Try it. All lines below containing "html" are to be listed.

[Before-and-after change data]
******************************

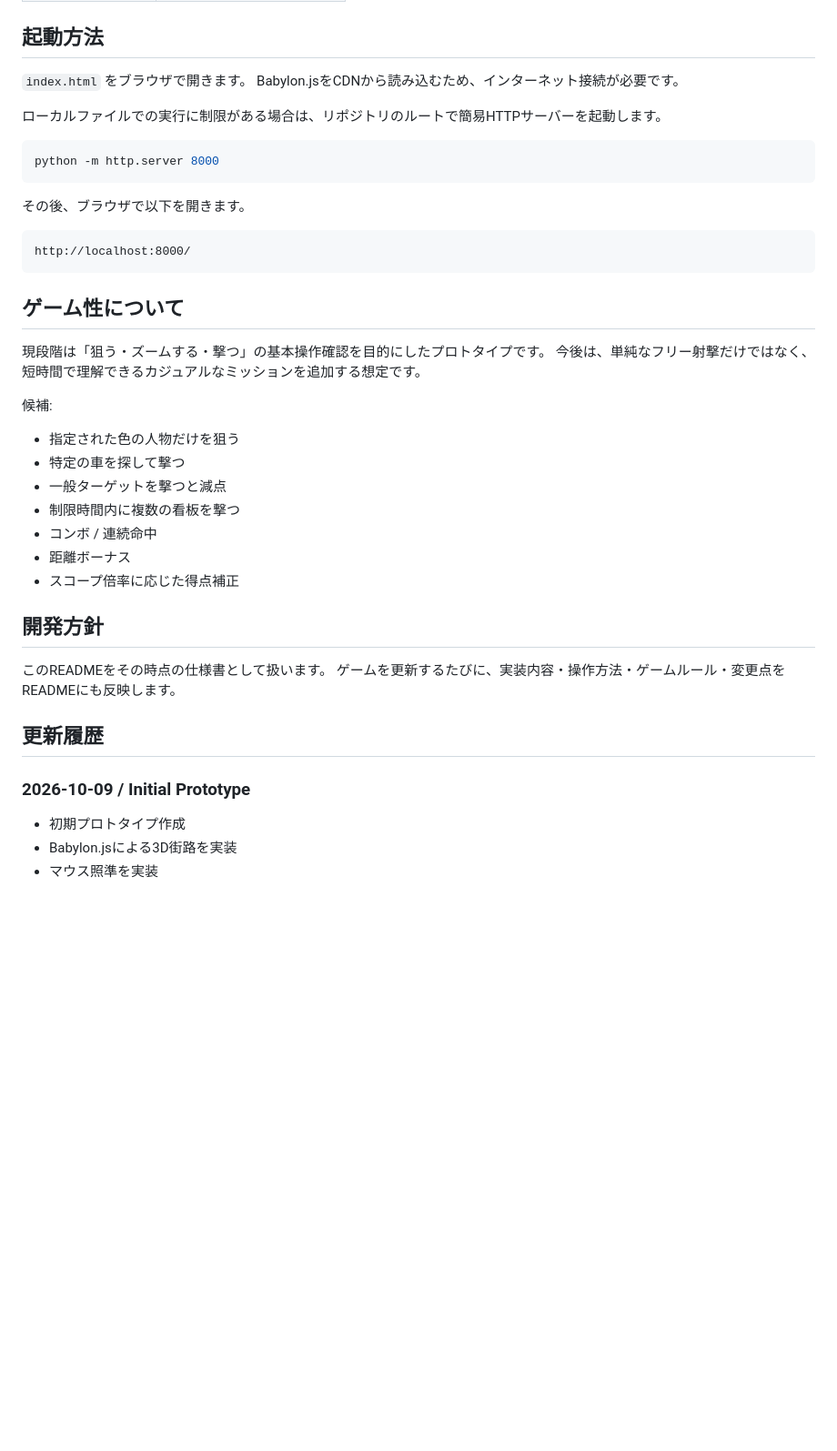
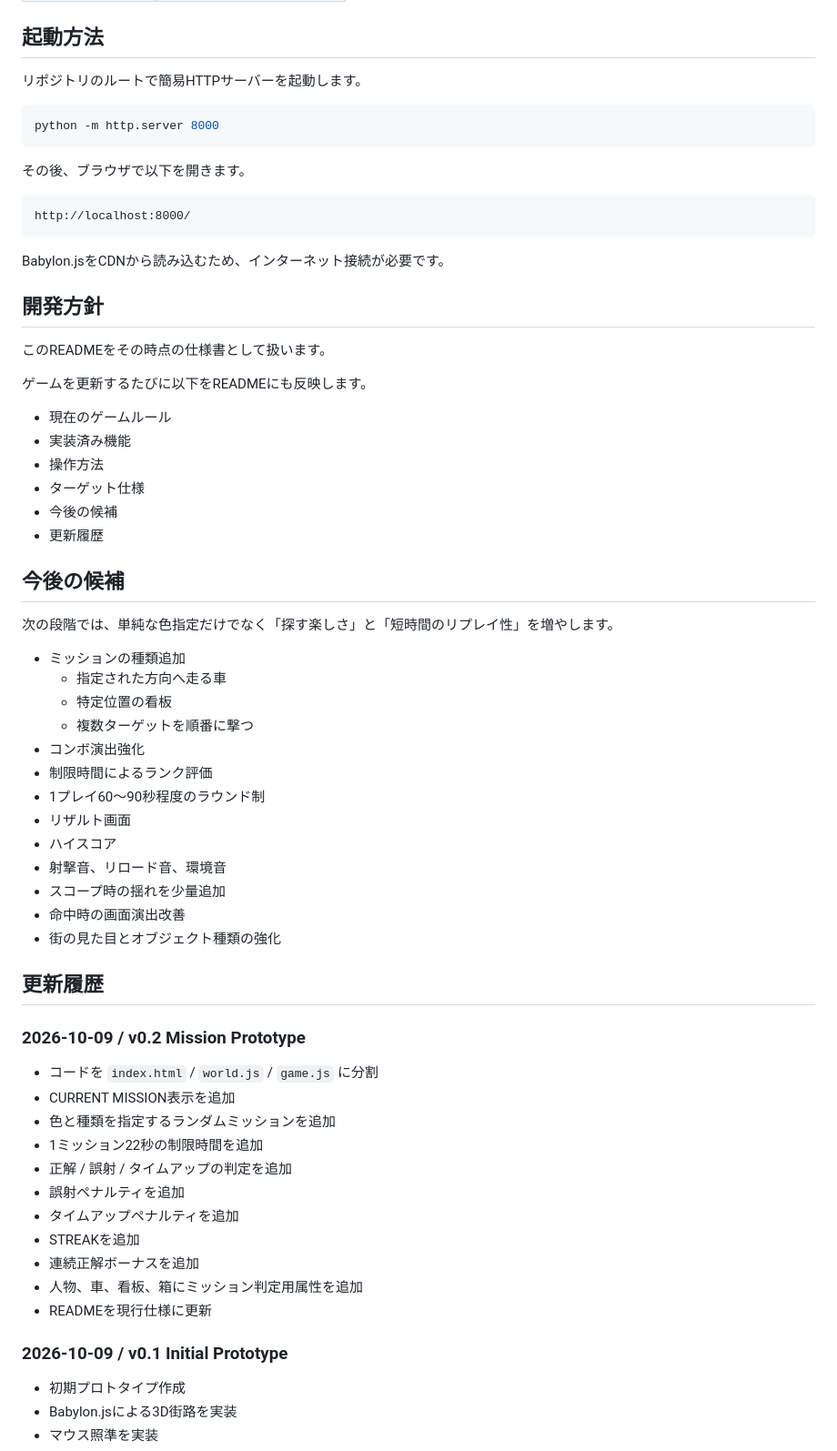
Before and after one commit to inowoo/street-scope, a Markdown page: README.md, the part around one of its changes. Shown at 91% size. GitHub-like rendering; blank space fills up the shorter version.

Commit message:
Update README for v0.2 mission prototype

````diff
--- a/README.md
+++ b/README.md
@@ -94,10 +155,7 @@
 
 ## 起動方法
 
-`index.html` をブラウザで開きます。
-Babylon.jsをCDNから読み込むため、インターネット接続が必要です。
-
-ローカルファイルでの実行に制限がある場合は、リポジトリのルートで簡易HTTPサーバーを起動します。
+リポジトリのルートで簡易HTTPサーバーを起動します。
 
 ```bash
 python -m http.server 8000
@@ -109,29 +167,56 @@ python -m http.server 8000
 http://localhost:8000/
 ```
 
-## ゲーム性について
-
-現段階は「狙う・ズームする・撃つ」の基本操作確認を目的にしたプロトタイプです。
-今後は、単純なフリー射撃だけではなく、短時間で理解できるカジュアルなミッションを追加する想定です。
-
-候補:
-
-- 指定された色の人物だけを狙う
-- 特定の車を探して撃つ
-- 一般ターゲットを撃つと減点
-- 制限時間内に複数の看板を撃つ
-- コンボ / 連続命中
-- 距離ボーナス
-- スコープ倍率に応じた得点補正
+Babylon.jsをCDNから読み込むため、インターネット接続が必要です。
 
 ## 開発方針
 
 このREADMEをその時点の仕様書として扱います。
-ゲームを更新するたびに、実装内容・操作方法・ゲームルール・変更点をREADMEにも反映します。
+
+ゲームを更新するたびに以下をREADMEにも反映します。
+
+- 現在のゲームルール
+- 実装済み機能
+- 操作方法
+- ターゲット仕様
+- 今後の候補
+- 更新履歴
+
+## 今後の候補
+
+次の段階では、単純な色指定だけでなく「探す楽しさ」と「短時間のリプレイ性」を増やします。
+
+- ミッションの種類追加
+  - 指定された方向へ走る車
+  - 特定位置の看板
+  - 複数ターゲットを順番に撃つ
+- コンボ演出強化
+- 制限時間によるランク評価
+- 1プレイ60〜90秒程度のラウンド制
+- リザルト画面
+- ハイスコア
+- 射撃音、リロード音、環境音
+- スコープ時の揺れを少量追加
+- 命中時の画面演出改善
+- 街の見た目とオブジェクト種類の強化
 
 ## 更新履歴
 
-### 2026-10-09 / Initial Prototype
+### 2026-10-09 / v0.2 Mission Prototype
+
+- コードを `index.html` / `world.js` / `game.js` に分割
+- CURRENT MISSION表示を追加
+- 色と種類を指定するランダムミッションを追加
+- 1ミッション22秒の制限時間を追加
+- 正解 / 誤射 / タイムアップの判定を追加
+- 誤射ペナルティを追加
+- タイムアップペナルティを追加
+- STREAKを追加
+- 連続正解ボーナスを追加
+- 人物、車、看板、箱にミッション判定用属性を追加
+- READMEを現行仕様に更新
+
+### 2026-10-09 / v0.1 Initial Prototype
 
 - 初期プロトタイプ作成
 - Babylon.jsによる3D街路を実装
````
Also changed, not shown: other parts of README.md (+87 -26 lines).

******************************

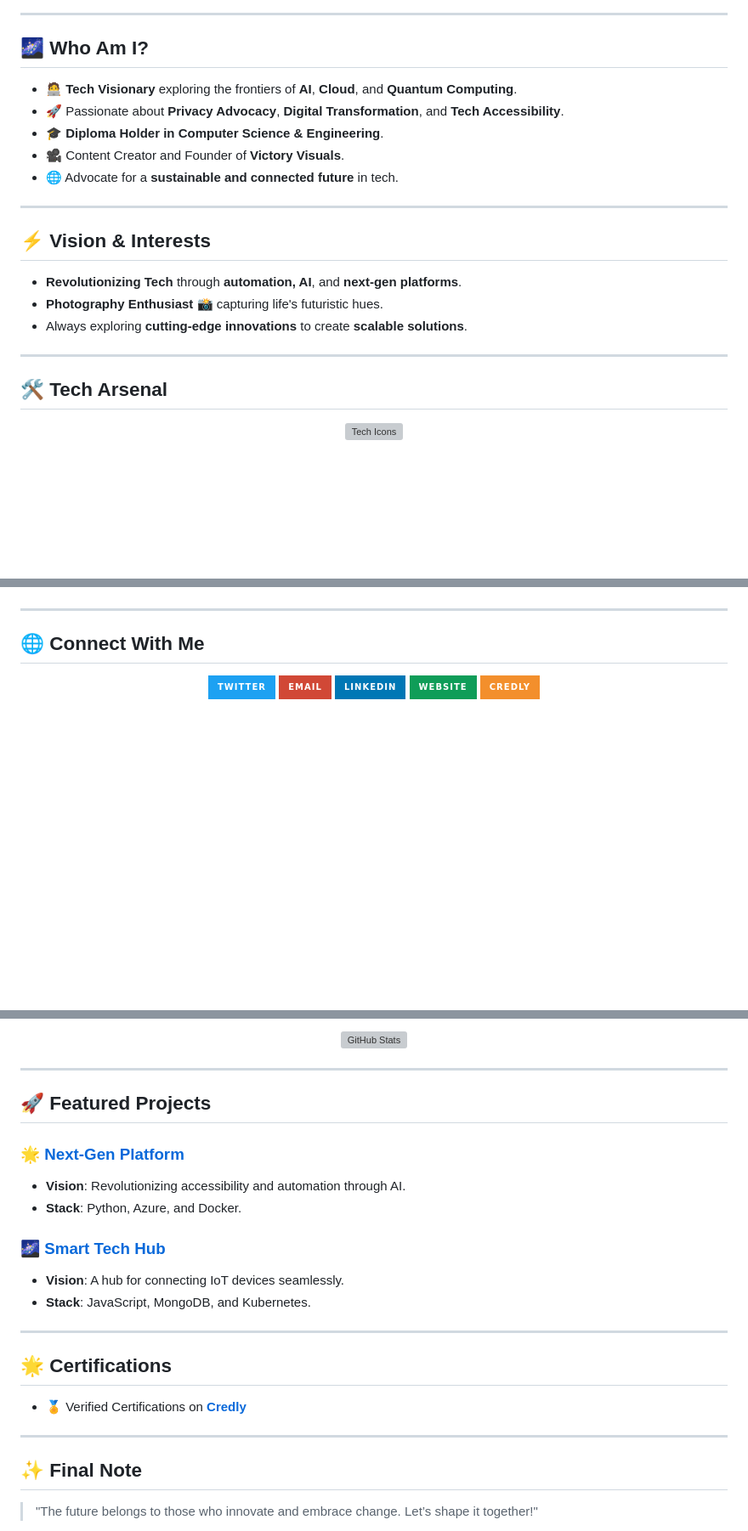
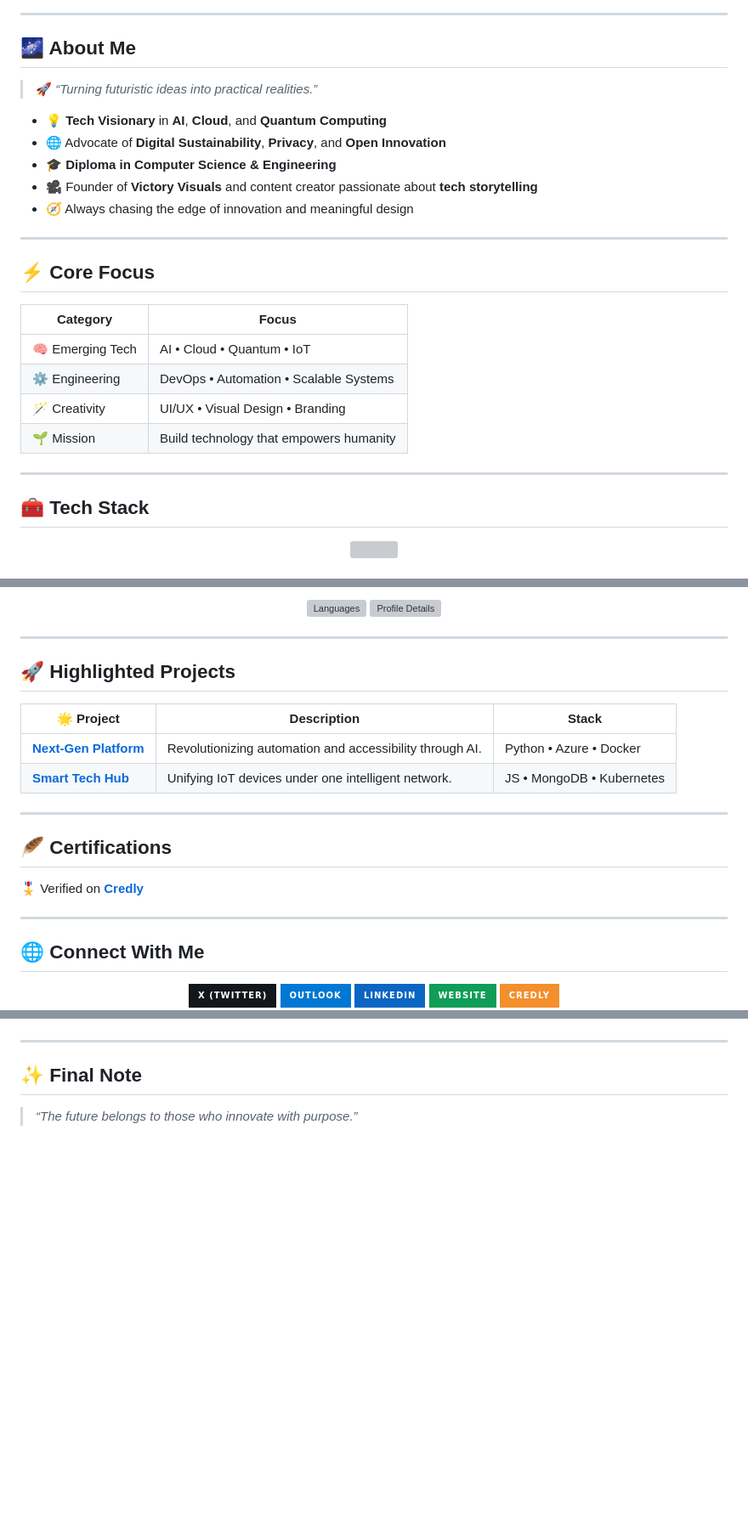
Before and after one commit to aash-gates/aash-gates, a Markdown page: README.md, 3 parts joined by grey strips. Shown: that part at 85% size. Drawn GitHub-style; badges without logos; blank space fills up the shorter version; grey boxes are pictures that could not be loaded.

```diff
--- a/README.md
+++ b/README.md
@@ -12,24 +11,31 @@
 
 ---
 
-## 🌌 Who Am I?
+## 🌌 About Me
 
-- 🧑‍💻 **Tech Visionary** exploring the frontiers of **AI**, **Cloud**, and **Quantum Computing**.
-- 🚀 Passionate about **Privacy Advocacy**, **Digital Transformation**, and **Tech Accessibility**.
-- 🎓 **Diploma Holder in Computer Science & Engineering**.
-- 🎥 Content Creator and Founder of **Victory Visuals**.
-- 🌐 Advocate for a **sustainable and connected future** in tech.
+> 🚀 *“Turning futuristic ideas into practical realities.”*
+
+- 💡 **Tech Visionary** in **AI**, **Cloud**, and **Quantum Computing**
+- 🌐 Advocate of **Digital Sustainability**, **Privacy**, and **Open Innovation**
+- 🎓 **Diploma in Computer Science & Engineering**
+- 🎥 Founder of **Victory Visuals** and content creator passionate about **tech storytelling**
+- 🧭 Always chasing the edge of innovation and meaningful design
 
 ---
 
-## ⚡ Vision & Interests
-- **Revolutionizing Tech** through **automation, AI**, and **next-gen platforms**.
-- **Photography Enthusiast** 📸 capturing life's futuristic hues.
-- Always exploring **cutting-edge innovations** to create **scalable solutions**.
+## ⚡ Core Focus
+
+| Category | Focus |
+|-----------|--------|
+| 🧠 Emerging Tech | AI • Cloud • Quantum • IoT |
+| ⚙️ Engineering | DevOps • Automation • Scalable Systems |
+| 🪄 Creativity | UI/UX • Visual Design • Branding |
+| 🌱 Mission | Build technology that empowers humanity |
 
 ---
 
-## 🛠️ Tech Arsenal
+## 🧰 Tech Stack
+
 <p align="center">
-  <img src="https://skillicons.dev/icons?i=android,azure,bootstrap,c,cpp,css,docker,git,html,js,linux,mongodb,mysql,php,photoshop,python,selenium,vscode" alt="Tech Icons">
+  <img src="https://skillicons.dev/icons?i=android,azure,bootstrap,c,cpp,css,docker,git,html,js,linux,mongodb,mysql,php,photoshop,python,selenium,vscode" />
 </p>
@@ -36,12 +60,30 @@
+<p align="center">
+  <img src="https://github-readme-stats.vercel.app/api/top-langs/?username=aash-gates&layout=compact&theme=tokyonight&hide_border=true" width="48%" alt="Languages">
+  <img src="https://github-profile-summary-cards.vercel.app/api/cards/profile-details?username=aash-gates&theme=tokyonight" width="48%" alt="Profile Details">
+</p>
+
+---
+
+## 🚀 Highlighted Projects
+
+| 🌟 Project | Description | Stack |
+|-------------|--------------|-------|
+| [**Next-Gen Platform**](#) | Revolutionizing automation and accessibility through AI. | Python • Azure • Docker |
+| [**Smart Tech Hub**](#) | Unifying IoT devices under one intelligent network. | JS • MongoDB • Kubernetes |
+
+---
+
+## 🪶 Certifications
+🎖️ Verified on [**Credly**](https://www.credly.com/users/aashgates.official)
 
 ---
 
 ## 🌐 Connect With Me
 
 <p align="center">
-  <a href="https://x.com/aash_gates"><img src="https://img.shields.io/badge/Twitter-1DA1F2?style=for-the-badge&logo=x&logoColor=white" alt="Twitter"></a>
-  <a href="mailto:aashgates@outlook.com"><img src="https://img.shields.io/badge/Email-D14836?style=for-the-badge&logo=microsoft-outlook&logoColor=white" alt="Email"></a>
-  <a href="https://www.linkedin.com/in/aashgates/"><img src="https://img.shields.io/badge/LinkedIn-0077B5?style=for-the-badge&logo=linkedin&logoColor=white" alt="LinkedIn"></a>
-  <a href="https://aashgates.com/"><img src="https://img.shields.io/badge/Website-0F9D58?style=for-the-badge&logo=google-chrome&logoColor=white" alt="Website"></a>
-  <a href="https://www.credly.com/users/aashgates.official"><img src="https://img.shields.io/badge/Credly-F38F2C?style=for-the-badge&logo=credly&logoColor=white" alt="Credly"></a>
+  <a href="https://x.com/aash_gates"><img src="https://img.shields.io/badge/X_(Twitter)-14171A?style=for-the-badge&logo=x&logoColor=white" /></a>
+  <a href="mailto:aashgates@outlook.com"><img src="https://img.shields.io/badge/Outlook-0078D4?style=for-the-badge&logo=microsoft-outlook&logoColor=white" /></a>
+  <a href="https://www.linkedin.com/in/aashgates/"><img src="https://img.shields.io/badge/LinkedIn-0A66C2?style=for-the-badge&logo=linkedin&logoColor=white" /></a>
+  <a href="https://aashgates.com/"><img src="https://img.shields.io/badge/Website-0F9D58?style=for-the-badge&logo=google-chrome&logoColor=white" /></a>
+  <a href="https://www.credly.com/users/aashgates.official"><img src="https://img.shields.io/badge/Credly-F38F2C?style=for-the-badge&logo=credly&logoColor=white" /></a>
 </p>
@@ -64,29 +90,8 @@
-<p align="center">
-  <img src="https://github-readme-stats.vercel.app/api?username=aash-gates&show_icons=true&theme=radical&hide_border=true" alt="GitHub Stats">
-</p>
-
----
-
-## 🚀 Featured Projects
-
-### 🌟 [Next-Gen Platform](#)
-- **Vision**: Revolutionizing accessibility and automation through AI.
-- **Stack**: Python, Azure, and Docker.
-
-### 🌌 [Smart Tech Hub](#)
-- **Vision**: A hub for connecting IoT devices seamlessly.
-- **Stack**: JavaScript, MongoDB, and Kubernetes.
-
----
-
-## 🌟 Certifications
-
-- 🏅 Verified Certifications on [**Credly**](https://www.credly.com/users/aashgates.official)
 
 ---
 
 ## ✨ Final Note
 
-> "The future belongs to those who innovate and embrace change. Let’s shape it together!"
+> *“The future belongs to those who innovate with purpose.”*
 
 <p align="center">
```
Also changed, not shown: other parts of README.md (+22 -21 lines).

******************************

Solution for this task.
-`index.html` をブラウザで開きます。
+- コードを `index.html` / `world.js` / `game.js` に分割
-  <img src="https://skillicons.dev/icons?i=android,azure,bootstrap,c,cpp,css,docker,git,html,js,linux,mongodb,mysql,php,photoshop,python,selenium,vscode" alt="Tech Icons">
+  <img src="https://skillicons.dev/icons?i=android,azure,bootstrap,c,cpp,css,docker,git,html,js,linux,mongodb,mysql,php,photoshop,python,selenium,vscode" />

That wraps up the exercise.